The U.S. government recommends that every home undergoes testing for radon. Radon testing should be done by these radon abatement companies to ensure that theyand#39;re accurate.

Radon Mitigation Process

Itand#39;s impossible to completely eliminate radon. This radioactive gas is a byproduct of decaying uranium, mostly found in soils. However, going through a mitigation process can help reduce its concentration to safer levels.

The U.S. Environmental Protection Agency (EPA) recommends taking action to reduce radon in homes that have a radon level at or above 4 picocuries per liter (pCi/L) of air. This is the goal of every radon mitigation process.

There are different ways to accomplish this, though. The best method will depend on the type of foundation your home has. A technician will first perform some initial diagnostics to understand the best approach for your home.

In a nutshell, the process involves using a fan to pull air from the soil and direct it out past the rooflines. Radon gas dissipates easily when outdoors, turning into harmless lead atoms quickly.

Three Common Types of Mitigation Systems

Here are the three types of mitigation and abatement systems used today:

  • Drain tile suction: Pipes installed goes deep inside the drain tile. They direct the gases outside to lower the concentration. Technicians will cover the sump baskets as well.
  • Sub-slab suction: Pipes suck the air directly beneath the homeand#39;s foundation and expels it outside, usually above the roofline.
  • Sub-membrane: This system is suitable for vents and crawl spaces. Plastic sheets cover the exposed dirt on the floor up to the wall to trap radon gas. A pipe that goes through the sheets, pulling radon gas and dispersing it outside.

Components of Radon Mitigation Systems

Here are the most common components found in every mitigation system:

  • Radon fan: This fan is usually installed in the attic or any unconditioned space. It helps suck radon gas through the pipes and releases them outside. It also prevents radon gas from re-entering the house.
  • U-tube manometer: A monitoring device that makes sure that the radon fan is working.
  • Radon pipe: The suction pipe that pulls and directs radon outside, usually 10 feet above the ground.
  • Radon system tag: This tag indicates that a licensed radon technician installed the system.

Radon Mitigation Steps

Every successful mitigation goes through the following steps:

  1. Your residential radon testing showed radon past safe levels.
  2. You contact a local company that offers radon mitigation and abatement service.
  3. A technician checks your home and identifies the best type of mitigation process to use.
  4. A technician will run another diagnostic to ensure that the specific components fit your home.
  5. He will seal all cracks and openings in your basement.
  6. Radon mitigation installation will start.
  7. After installation, the technician will explain to you how the system works.
  8. Another round of radon testing will be conducted to ensure that thereand#39;s a decrease in radon level after system installation.

After every installation, you need to make a visual inspection of the system.

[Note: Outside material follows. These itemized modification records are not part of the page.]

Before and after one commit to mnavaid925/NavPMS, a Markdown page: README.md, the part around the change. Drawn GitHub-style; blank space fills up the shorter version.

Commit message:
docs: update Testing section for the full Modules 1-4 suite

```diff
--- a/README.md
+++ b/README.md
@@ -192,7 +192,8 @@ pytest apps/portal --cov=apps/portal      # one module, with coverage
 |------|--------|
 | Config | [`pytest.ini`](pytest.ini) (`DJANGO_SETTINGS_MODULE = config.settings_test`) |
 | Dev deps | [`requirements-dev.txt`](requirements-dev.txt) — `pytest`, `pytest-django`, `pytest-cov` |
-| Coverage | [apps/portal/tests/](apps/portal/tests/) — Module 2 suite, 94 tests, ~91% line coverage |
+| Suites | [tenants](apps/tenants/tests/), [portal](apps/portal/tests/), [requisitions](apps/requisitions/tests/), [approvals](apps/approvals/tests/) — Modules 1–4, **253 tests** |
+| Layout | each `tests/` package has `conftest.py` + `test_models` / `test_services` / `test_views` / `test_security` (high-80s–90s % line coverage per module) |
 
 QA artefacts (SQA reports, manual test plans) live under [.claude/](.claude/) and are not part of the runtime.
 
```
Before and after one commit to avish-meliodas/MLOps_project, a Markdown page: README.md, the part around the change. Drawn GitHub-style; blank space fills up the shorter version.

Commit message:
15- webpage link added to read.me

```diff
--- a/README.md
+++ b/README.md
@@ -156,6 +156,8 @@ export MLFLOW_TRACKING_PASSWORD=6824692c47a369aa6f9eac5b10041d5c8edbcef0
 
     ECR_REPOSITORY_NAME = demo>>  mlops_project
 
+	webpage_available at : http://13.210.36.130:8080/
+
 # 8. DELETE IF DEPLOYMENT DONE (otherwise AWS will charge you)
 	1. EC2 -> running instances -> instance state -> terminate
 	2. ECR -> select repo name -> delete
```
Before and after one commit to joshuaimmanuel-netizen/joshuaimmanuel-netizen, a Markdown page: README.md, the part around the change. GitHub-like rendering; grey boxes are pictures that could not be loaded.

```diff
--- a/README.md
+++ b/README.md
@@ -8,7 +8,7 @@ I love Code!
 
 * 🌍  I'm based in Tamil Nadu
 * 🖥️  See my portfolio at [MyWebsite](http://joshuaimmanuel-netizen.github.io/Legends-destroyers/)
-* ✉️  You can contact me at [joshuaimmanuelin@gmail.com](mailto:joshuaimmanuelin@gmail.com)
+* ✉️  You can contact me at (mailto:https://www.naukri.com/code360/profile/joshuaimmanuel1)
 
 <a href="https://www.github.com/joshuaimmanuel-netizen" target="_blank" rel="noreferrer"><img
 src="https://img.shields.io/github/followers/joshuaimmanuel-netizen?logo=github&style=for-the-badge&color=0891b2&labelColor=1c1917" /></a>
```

There must be proper labels on every component. The outer end of the radon pipe must extend 10 feet or more above the ground and the same distance away from windows.

Ensure Radon in Your Home is on Safe Level

Perform radon testing now if you havenand#39;t done so and take the necessary actions if found to be on high levels. Get in touch with your local company for quick radon mitigation. Denver CO and other cities usually have a number of local radon mitigation companies that can help you get rid of this deadly gas.